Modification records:
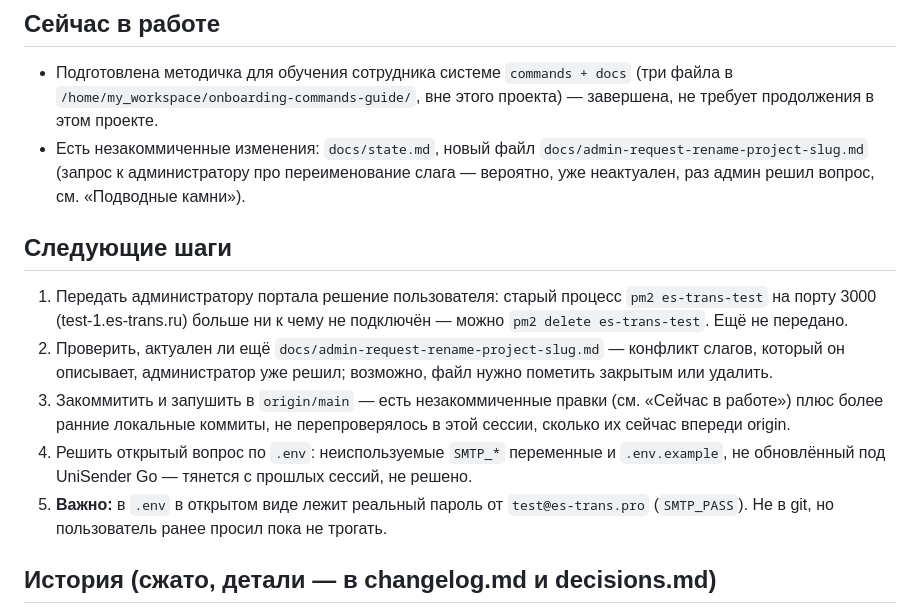
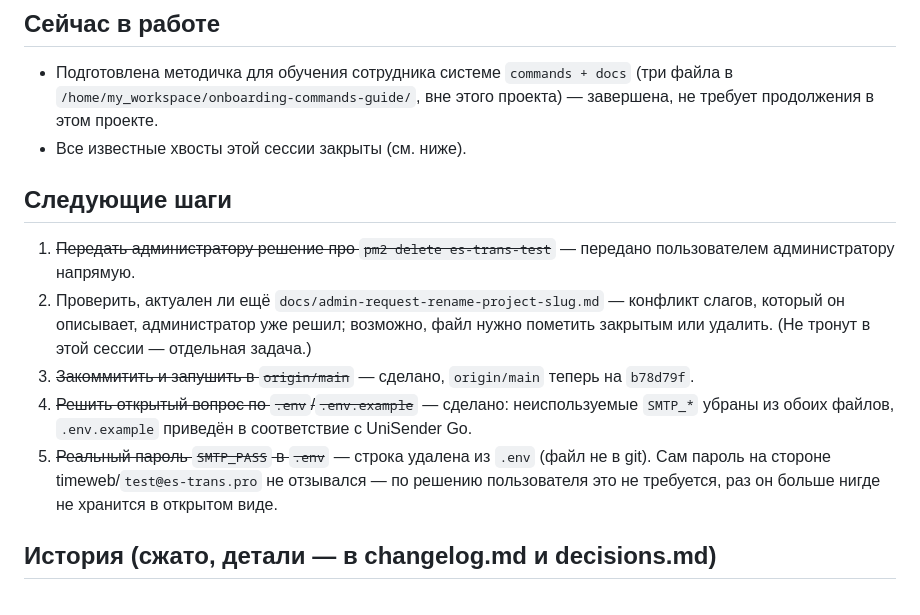
Before and after one commit to krutko77/transport-logistics-course, a Markdown page: docs/state.md, the part around the change. GitHub-like rendering.

Commit message:
Обновить state.md: пуш выполнен, SMTP-хвосты закрыты
Co-Authored-By: Claude Sonnet 5 <noreply@anthropic.com>

```diff
--- a/docs/state.md
+++ b/docs/state.md
@@ -15,27 +15,24 @@
   `commands + docs` (три файла в
   `/home/my_workspace/onboarding-commands-guide/`, вне этого проекта) —
   завершена, не требует продолжения в этом проекте.
-- Есть незакоммиченные изменения: `docs/state.md`, новый файл
-  `docs/admin-request-rename-project-slug.md` (запрос к администратору
-  про переименование слага — вероятно, уже неактуален, раз админ решил
-  вопрос, см. «Подводные камни»).
+- Все известные хвосты этой сессии закрыты (см. ниже).
 
 ## Следующие шаги
-1. Передать администратору портала решение пользователя: старый процесс
-   `pm2 es-trans-test` на порту 3000 (test-1.es-trans.ru) больше ни к
-   чему не подключён — можно `pm2 delete es-trans-test`. Ещё не передано.
+1. ~~Передать администратору решение про `pm2 delete es-trans-test`~~ —
+   передано пользователем администратору напрямую.
 2. Проверить, актуален ли ещё `docs/admin-request-rename-project-slug.md`
    — конфликт слагов, который он описывает, администратор уже решил;
-   возможно, файл нужно пометить закрытым или удалить.
-3. Закоммитить и запушить в `origin/main` — есть незакоммиченные правки
-   (см. «Сейчас в работе») плюс более ранние локальные коммиты, не
-   перепроверялось в этой сессии, сколько их сейчас впереди origin.
-4. Решить открытый вопрос по `.env`: неиспользуемые `SMTP_*` переменные
-   и `.env.example`, не обновлённый под UniSender Go — тянется с прошлых
-   сессий, не решено.
-5. **Важно:** в `.env` в открытом виде лежит реальный пароль от
-   `test@es-trans.pro` (`SMTP_PASS`). Не в git, но пользователь ранее
-   просил пока не трогать.
+   возможно, файл нужно пометить закрытым или удалить. (Не тронут в этой
+   сессии — отдельная задача.)
+3. ~~Закоммитить и запушить в `origin/main`~~ — сделано, `origin/main`
+   теперь на `b78d79f`.
+4. ~~Решить открытый вопрос по `.env`/`.env.example`~~ — сделано:
+   неиспользуемые `SMTP_*` убраны из обоих файлов, `.env.example`
+   приведён в соответствие с UniSender Go.
+5. ~~Реальный пароль `SMTP_PASS` в `.env`~~ — строка удалена из `.env`
+   (файл не в git). Сам пароль на стороне timeweb/`test@es-trans.pro`
+   не отзывался — по решению пользователя это не требуется, раз он
+   больше нигде не хранится в открытом виде.
 
 ## История (сжато, детали — в changelog.md и decisions.md)
 
```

• [WHAT THIS TASK INVOLVES]
Reprint every record exactly and skip the pictures.

• [ANSWER TO THIS TASK]
Before and after one commit to krutko77/transport-logistics-course, a Markdown page: docs/state.md, the part around the change. GitHub-like rendering.

Commit message:
Обновить state.md: пуш выполнен, SMTP-хвосты закрыты
Co-Authored-By: Claude Sonnet 5 <noreply@anthropic.com>

```diff
--- a/docs/state.md
+++ b/docs/state.md
@@ -15,27 +15,24 @@
   `commands + docs` (три файла в
   `/home/my_workspace/onboarding-commands-guide/`, вне этого проекта) —
   завершена, не требует продолжения в этом проекте.
-- Есть незакоммиченные изменения: `docs/state.md`, новый файл
-  `docs/admin-request-rename-project-slug.md` (запрос к администратору
-  про переименование слага — вероятно, уже неактуален, раз админ решил
-  вопрос, см. «Подводные камни»).
+- Все известные хвосты этой сессии закрыты (см. ниже).
 
 ## Следующие шаги
-1. Передать администратору портала решение пользователя: старый процесс
-   `pm2 es-trans-test` на порту 3000 (test-1.es-trans.ru) больше ни к
-   чему не подключён — можно `pm2 delete es-trans-test`. Ещё не передано.
+1. ~~Передать администратору решение про `pm2 delete es-trans-test`~~ —
+   передано пользователем администратору напрямую.
 2. Проверить, актуален ли ещё `docs/admin-request-rename-project-slug.md`
    — конфликт слагов, который он описывает, администратор уже решил;
-   возможно, файл нужно пометить закрытым или удалить.
-3. Закоммитить и запушить в `origin/main` — есть незакоммиченные правки
-   (см. «Сейчас в работе») плюс более ранние локальные коммиты, не
-   перепроверялось в этой сессии, сколько их сейчас впереди origin.
-4. Решить открытый вопрос по `.env`: неиспользуемые `SMTP_*` переменные
-   и `.env.example`, не обновлённый под UniSender Go — тянется с прошлых
-   сессий, не решено.
-5. **Важно:** в `.env` в открытом виде лежит реальный пароль от
-   `test@es-trans.pro` (`SMTP_PASS`). Не в git, но пользователь ранее
-   просил пока не трогать.
+   возможно, файл нужно пометить закрытым или удалить. (Не тронут в этой
+   сессии — отдельная задача.)
+3. ~~Закоммитить и запушить в `origin/main`~~ — сделано, `origin/main`
+   теперь на `b78d79f`.
+4. ~~Решить открытый вопрос по `.env`/`.env.example`~~ — сделано:
+   неиспользуемые `SMTP_*` убраны из обоих файлов, `.env.example`
+   приведён в соответствие с UniSender Go.
+5. ~~Реальный пароль `SMTP_PASS` в `.env`~~ — строка удалена из `.env`
+   (файл не в git). Сам пароль на стороне timeweb/`test@es-trans.pro`
+   не отзывался — по решению пользователя это не требуется, раз он
+   больше нигде не хранится в открытом виде.
 
 ## История (сжато, детали — в changelog.md и decisions.md)
 
```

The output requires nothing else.